[FIT2D Logo] ESRF logo


Registering as a FIT2D User

FIT2D is available free of charge in return of an undertaking for appropriate acknowledgement of use of the program and the methods. Use of FIT2D for commercial purposes is not allowed.

The "Conditions of Use" are intended to allow freedom of use for personal academic research provided suitable acknowledgement of the program and methods is given.

Previously, a "software key" was used to control use of the program to registered users, this has now been removed from all versions. This means that users can use the program immediately, and can change computer systems without needing new keys, but has the disadvantage that there is now no record of who is using the program.

Using a Web Browser to Obtain FIT2D

The FIT2D home page is at URL:


Here there are links to obtain documentation and the available executable files.

Obtaining FIT2D by aftp

FIT2D executables for various machine and operating system types can be obtained by anonymous ftp from www.esrf.fr (COMPAQ-ALPHA TRU64 V4, HP-800 HP-UX V10, IBM RS6000 AIX 4, Silicon Graphics Irix 6.5, PC Linux, SunOS V5 (Solaris), and Windows (95/98/ME/NT/2000 versions are presently available.)

To obtain executable files, PostScript documentation, and a "Conditions of Use" form use the following (or similar):

> ftp www.esrf.fr

user name> anonymous
enter user name and machine as password>

> cd pub
> cd expg
> cd FIT2D

> ls

(This will list the files in the directory.)

> bin
> mget fit2d*

(Here you will be prompted for the different files starting with "fit2d" enter "y" for the required executable.)

> ascii
> mget fit2d

(Here you will be prompted for the different files starting with "fit2d" enter "y" for the required PostScript file (.ps).)

> quit

(To end the ftp session.)

Having transferred the executable file by ftp you will probably want to change the file-name and have to change the file permission to make it "executable". e.g.

> mv fit2d_10.30_alpha_OSFV4.0 fit2d
> chmod +x fit2d

Now you should be able to run FIT2D:

> fit2d

This should open a window for graphics output, and produce "banner" text and other text in the terminal window. Without the "software key" the program will not enter the main menu.

Andy Hammersley

APPENDIX A: System Requirements

Memory Requirements

FIT2D uses allocation of virtual memory at run time to allow almost unlimited flexibility in the size of images which may be processed. The limits are generally set by the limitations of the underlying computer system and not by FIT2D. Within very flexible limits the user defines the sizes of work arrays at the start-up of FIT2D. Since some images may be very large it is useful to understand the storage needs.

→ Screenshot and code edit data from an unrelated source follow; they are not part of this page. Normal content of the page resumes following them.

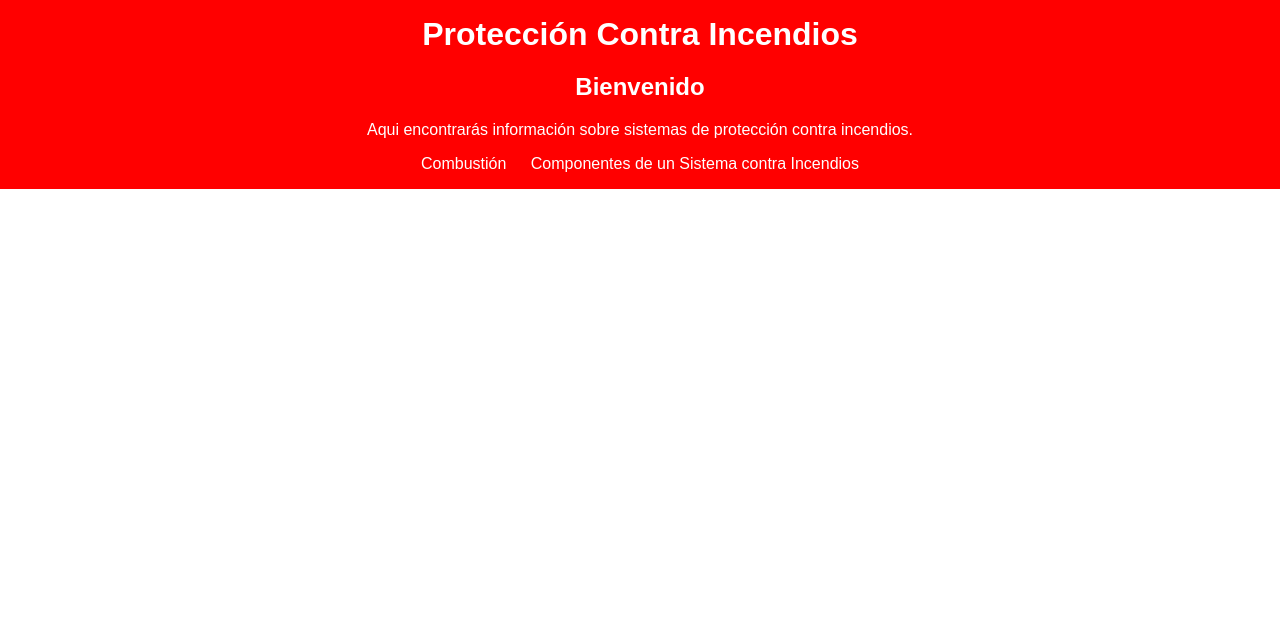
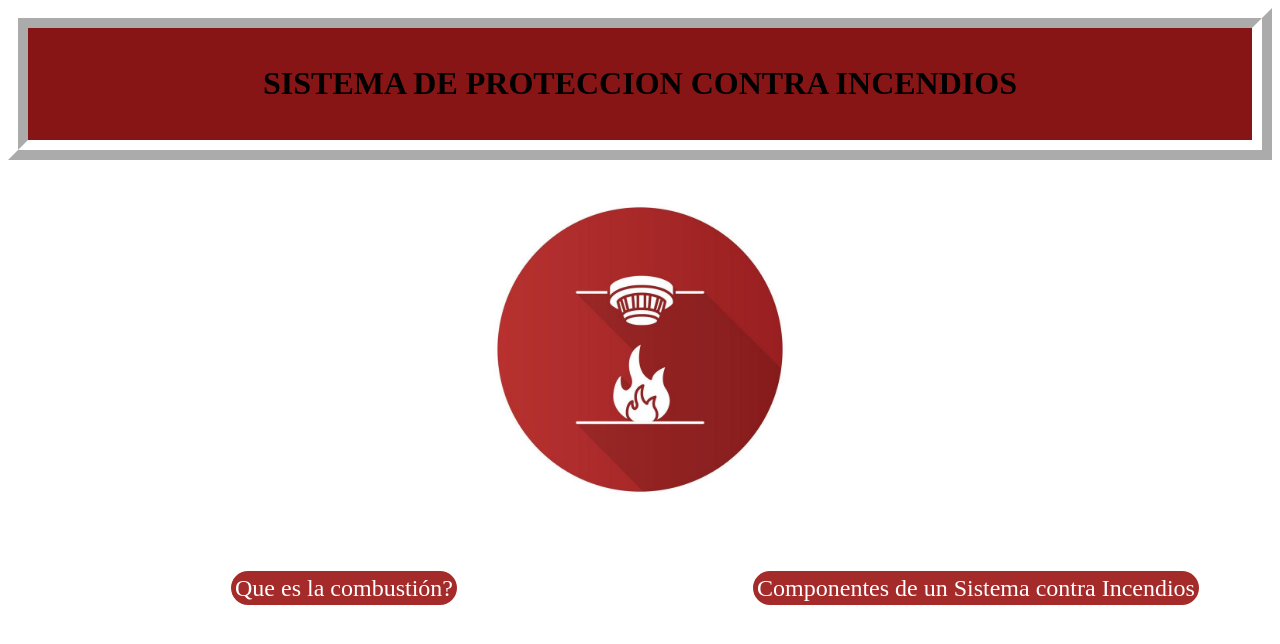
Before and after one commit to DaniiBonilla/PruebaPagina-Web, a plain HTML site: page index.html in a window 1280 px wide. Drawn offline with Linux system fonts and the light colour scheme.

Commit message:
Diseno y contenido index html

```diff
--- /dev/null
+++ b/StylesIndex.css
@@ -0,0 +1,59 @@
+/*-------------------Titulo principal-------------------*/
+
+#TituloPrincipal {
+    border: 20px ridge rgb(255, 255, 255);
+    background-color: rgba(131, 10, 10, 0.952);
+    padding: 1rem;
+    display: flex;
+    flex-direction: column;
+  }
+
+#TituloPrincipal h1 {
+    font: monospace courier 2rem sans-serif;
+    text-align: center;
+  }
+
+/*-------------------Contenido principal-------------------*/
+  #ContenidoPrincipal{
+    background-color: rgba(255, 255, 255, 0.952);
+    padding: 0rem;
+  }
+
+  #ContenidoPrincipal img {
+  display: block;
+  width: 30%;
+  margin: auto;
+  }
+
+/*-------------------links-------------------*/
+  #Links {
+    display: flex;
+    text-align: center;
+    }
+
+  #Links a{
+    text-decoration: none;
+    color: rgb(255, 255, 255);
+    font-size: 1.5rem;
+    background-color: brown;
+    padding: 4px;
+    border-radius: 20px;
+    margin: 15px;
+  }
+  #Links a:hover{
+    color:  brown;
+    background-color: rgb(255, 255, 255);
+  }
+
+#Link1 {
+    width: 800px;
+    padding: 20px;
+    background-color: rgba(255, 255, 255, 0.952);
+  }
+
+#Link2 {
+    width: 800px;
+    padding: 20px;
+    background-color: rgba(255, 255, 255, 0.952);
+
+  }
--- a/index.html
+++ b/index.html
@@ -4,21 +4,30 @@
     <meta charset="UTF-8">
     <meta name="viewport" content="width=device-width, initial-scale=1.0">
     <title>Sistema de proteccion contra incendios</title>
-    <link rel="stylesheet" href="styles.css"
+    <link rel="stylesheet" href="StylesIndex.css" type="text/css"> </link>
 </head>
 <body>
-    <div id="main-container">
-        <header>
-            <h1>Protección Contra Incendios</h1>
-            <h2>Bienvenido</h2>
-            <p>Aqui encontrarás información sobre sistemas de protección contra incendios.</p>
+    <div id="TituloPrincipal">
+            <h1>SISTEMA DE PROTECCION CONTRA INCENDIOS</h1>
+    </div>
+    <div id="ContenidoPrincipal">
+
+            <img src="Imagenes/smoke-detector-flat-design-long-shadow-glyph-icon-fire-alarm-system-silhouette-illustration-vector.jpg" />
             <nav>
+                <div id="Links">
+                <div id="Link1">
                 <ul>
-                    <li><a href="Combus.html">Combustión</a></li>
-                    <li><a href="Components.html">Componentes de un Sistema contra Incendios</a></li>
+                    <a href="Combus.html">Que es la combustión?</a>
                 </ul>
+                </div>
+                <div id="Link2">
+                <ul>
+                    <a href="Components.html">Componentes de un Sistema contra Incendios</a>
+                </ul>
+            </div>
+        </div>
             </nav>
-        </header>
     </div>
+
 </body>
 </html>
```
Also changed, not shown: Combus.html (+1 -0 lines), Imagenes/combustion-reaccion-fases-fuego.jpg (added), Imagenes/siemens-sistema-contraincendios-edificios-pequenos-medianos.png (added), Imagenes/smoke-detector-color-icon-fire-alarm-system-isolated-illustration-vector.jpg (added), Imagenes/smoke-detector-flat-design-long-shadow-glyph-icon-fire-alarm-system-silhouette-illustration-vector.jpg (added).
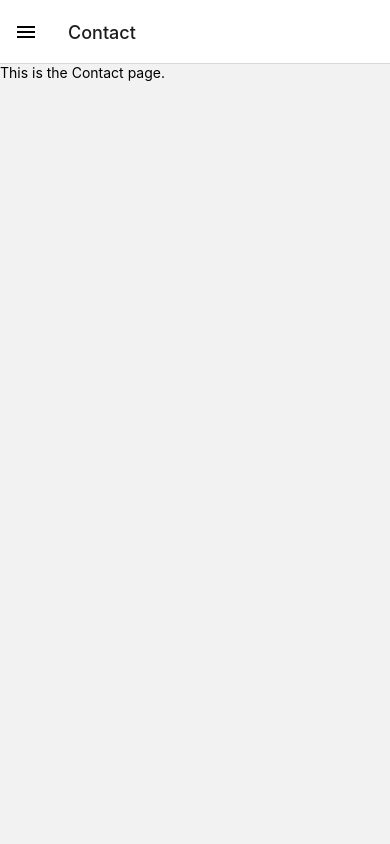
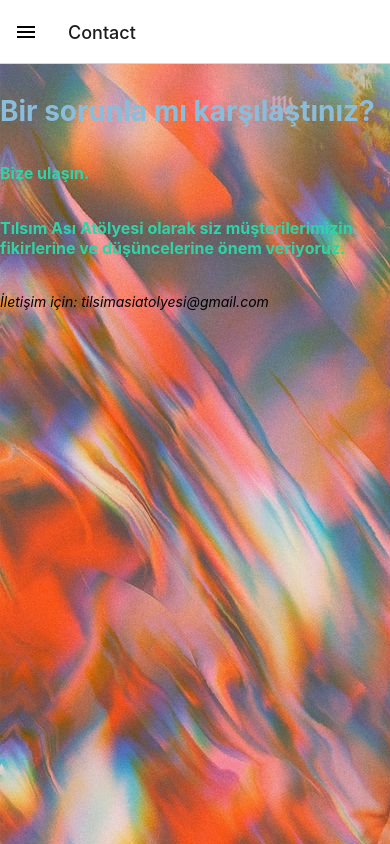
Before and after one commit to muadgra/RNMobilUygulama, a React Native app: screen /Contact in a window 390 px wide. Built offline with nearby package versions, Linux system fonts and the light colour scheme; no server answers.

Commit message:
Changes on styles

```diff
--- a/components/ProductCard/Product.style.js
+++ b/components/ProductCard/Product.style.js
@@ -6,9 +6,8 @@ export default StyleSheet.create({
         borderWidth: 1,
         borderRadius: 5,
         margin: 10,
-        backgroundColor: '#eeeeff',
+        backgroundColor: '#BFE2D9',
         flexDirection: 'row',
-
     },
     image: {
         minWidth: 80,
--- a/screens/Contact/Contact.js
+++ b/screens/Contact/Contact.js
@@ -1,10 +1,22 @@
 import React from "react";
-import {View, Text} from 'react-native';
+import {View, Text, ImageBackground} from 'react-native';
+import styles from './Contact.styles';
 const Contact = () => {
     return(
-        <View>
-            <Text>This is the Contact page.</Text>
-        </View>
+
+        <ImageBackground source={require('../../assets/arkaplan.jpg')} style = {styles.container}>
+            <View style = {styles.text_container}>
+                <Text style = {styles.big_text}>
+                    Bir sorunla mı karşılaştınız?
+                </Text>
+                <Text style = {styles.medium_text}>Bize ulaşın.</Text>
+
+                <Text style= {styles.medium_text}>
+                    Tılsım Ası Atölyesi olarak siz müşterilerimizin fikirlerine ve düşüncelerine önem veriyoruz.
+                </Text>
+                <Text style= {styles.small_text}>İletişim için: tilsimasiatolyesi@gmail.com</Text>
+            </View>
+        </ImageBackground>
     );
 }
 
--- a/screens/Contact/Contact.styles.js
+++ b/screens/Contact/Contact.styles.js
@@ -0,0 +1,32 @@
+import { StyleSheet } from "react-native";
+
+export default StyleSheet.create({
+    container: {
+        flex: 1,
+
+    },
+    text_container: {
+        paddingTop: 25,
+        marginTop: 5,
+        flex: 1,
+    },
+    big_text: {
+        fontSize: 28,
+        fontWeight: 'bold',
+        color: '#8BBDDA',
+    },
+    medium_text: {
+        fontSize: 16,
+        color: '#2ED4A8',
+        fontWeight: 'bold',
+        marginTop: 35,
+    },
+    small_text: {
+        fontSize: 14,
+        fontStyle:'italic',
+        marginTop: 35,
+
+    }
+
+
+})
--- a/screens/Home/HomeScreen.js
+++ b/screens/Home/HomeScreen.js
@@ -5,15 +5,17 @@ import {getAuth} from 'firebase/auth';
 
 const HomeScreen = ({navigation}) => {
     return (
-        <View style = {styles.container}>
-            <ImageBackground source={require('../../assets/arkaplan.jpg')}>
-                <View>
-                    <Text >Home Screen</Text>
-                    <Text>Logged User: {getAuth().currentUser?.email}</Text>
+
+        <ImageBackground source={require('../../assets/arkaplan.jpg')} style = {styles.container}>
+            <View>
+                <View style = {styles.greet_text_container}>
+                    <Text style= {styles.greet_text}>Hoşgeldiniz!</Text>
+                    <Text style= {styles.greet_text}>Geniş yelpazeli ürünlerimize göz attınız mı?</Text>
                     {/*<Button onPress = {logOut} text = "Log Out"/>*/}
                 </View>
-            </ImageBackground>
-        </View>
+            </View>
+
+        </ImageBackground>
     )
 }
 
--- a/screens/Home/HomeScreen.styles.js
+++ b/screens/Home/HomeScreen.styles.js
@@ -8,8 +8,16 @@ const styles = StyleSheet.create({
         fontSize: 14,
         borderRadius: '5',
         backgroundColor: '#75682A',
+
     },
-
+    greet_text_container: {
+        paddingTop: 50,
+        alignItems: 'center',
+    },
+    greet_text: {
+        fontWeight: 'bold',
+        fontSize: 20,
+    }
 })
 
 export default styles;
--- a/screens/Login/LoginScreen.js
+++ b/screens/Login/LoginScreen.js
@@ -1,22 +1,11 @@
 import React, {useState, useEffect} from 'react'
-import { Image, KeyboardAvoidingView, View } from 'react-native'
+import { Image, ImageBackground, KeyboardAvoidingView, View } from 'react-native'
 import styles from './LoginScreen.styles.js';
 import Input from '../../components/Input/Input.js';
 import Button from '../../components/Button/Button.js';
 import { getAuth, createUserWithEmailAndPassword, signInWithEmailAndPassword, onAuthStateChanged } from "firebase/auth";
 import { initializeApp } from 'firebase/app';
 import { authentication } from '../../firebase.js';
-
-const firebaseConfig = {
-    apiKey: "AIzaSyAGwOaQw0-oedaYbhnfTiv7QVa5fYEJRkA",
-    authDomain: "dukkanproje.firebaseapp.com",
-    projectId: "dukkanproje",
-    storageBucket: "dukkanproje.appspot.com",
-    messagingSenderId: "909717008381",
-    appId: "1:909717008381:web:06cd55b2009a565fcfb394",
-    measurementId: "G-RZZN3DXS6J"
-  };
-
 
 const LoginScreen = ({navigation}) => {
     //const db = firestore(app);
@@ -64,6 +53,7 @@ const LoginScreen = ({navigation}) => {
         });
     }
     return (
+        <ImageBackground source={require('../../assets/arkaplan.jpg')} style = {styles.container}>
         <KeyboardAvoidingView style = {styles.container} behavior="padding">
             <Image source={require('../../assets/tilsimasilogo.png')} style= {{width: 200, height: 200, marginBottom: 25,}}/>
             <View styles = {styles.inputContainer}>
@@ -75,6 +65,7 @@ const LoginScreen = ({navigation}) => {
                 <Button text ="Register" onPress={handleSignUp} />
             </View>
         </KeyboardAvoidingView>
+        </ImageBackground>
     )
 }
 
--- a/screens/Products/ProductsScreen.js
+++ b/screens/Products/ProductsScreen.js
@@ -1,5 +1,5 @@
 import React, { useEffect, useState } from "react";
-import {Text, View, FlatList, SafeAreaView, TextInput} from 'react-native';
+import {ImageBackground, View, FlatList, SafeAreaView, TextInput} from 'react-native';
 import {collection, getDocs} from 'firebase/firestore/lite'
 import { db } from "../../firebase";
 import ProductCard from "../../components/ProductCard/Product";
@@ -32,17 +32,20 @@ const ProductsScreen = () => {
 
     const renderProducts = ({item}) => <ProductCard product={item} onClick={() => handleProductSelect()}/>;
     return(
+        <ImageBackground source={require('../../assets/arkaplan.jpg')} style = {styles.container}>
             <View style= {styles.container}>
+                <View style = {styles.transparent_search_bar}>
                 <TextInput style = {styles.search_bar}
                 placeholder="Aramak istediginiz urunu giriniz."
                 value = {searched}
                 onChangeText = {handleSearch}
                 />
-
+                </View>
                 <FlatList numColumns={2}
                     data={filteredList}
                     renderItem={renderProducts} />
             </View>
+        </ImageBackground>
         )
     }
 export default ProductsScreen;
--- a/screens/Products/ProductsScreen.styles.js
+++ b/screens/Products/ProductsScreen.styles.js
@@ -10,12 +10,14 @@ export default StyleSheet.create({
         borderWidth: 1,
         paddingLeft: 5,
         margin: 5,
-        borderColor: '#009688',
-        backgroundColor: 'white'
+        borderColor: '#2ED4A8',
+        color: 'white',
+    },
+    transparent_search_bar: {
+        backgroundColor: 'rgba(0,0,0,0.6)',
     }
 
 
 
 
-
 })
```
Lines whose indentation alone changed are shown as unchanged.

Normally FIT2D stores 2 arrays: the current data array and the "memory". Each uses 4-byte reals as the storage element per pixel. Additionally the "FIT" sub-menu creates a "masking" array which is 1-byte per pixel. This is used for fitting operations and for powder diffraction re-binning. Thus in general 9-bytes per pixel may be used. The program uses a small number of other arrays, also allocated dynamically e.g. for image display. So typically 5 Mbytes are needed for FIT2D even with very small data arrays. An approximate formula for the total memory requirement is:

Required memory = 9 * X_DIMENSION * Y_DIMENSION + 5 Mbytes

e.g. If X_DIMENSION = Y_DIMENSION = 1024, about 14 Mbytes total memory is required.

If X_DIMENSION = 2048, Y_DIMENSION = 4096, about 77 Mbytes is needed.

This total memory can be virtual memory and does not need to be RAM, but it is clearly advisable to be able to able to store at least one complete data-set in RAM.

If this causes problems it is possible to work with only the current data array i.e. only 4-bytes per pixel, and it is possible to work with only a sub-region of the data, or with the data rebinned into a smaller array.

For the second example it should be recommended to have 96 Mbyte of RAM (some extra memory for other users), and about 80 Mbyte of swap space per FIT2D process or similar analysis program. So perhaps 200-300 Mbytes of swap should be permanently established in a "swap file". (Using temporarily allocated swap space will cause problems as the temporary disk space gets filled up. One day a previously running program will no longer run ! Disk space is so cheap these days it's foolish to try to economise on swap space.)

Time Requirements

It is almost impossible to define time limits, owing to the flexible and interactive nature of FIT2D. Probably most users will use FIT2D for about 0.5 hours, but some will use it for much shorter or much longer periods. "Batch" style processing is possible which could involve longer periods.

This page has been produced by Andy Hammersley (E-mail: hammersley@esrf.fr). It is subject to further modification. If you have helpful suggestions, please send them to me.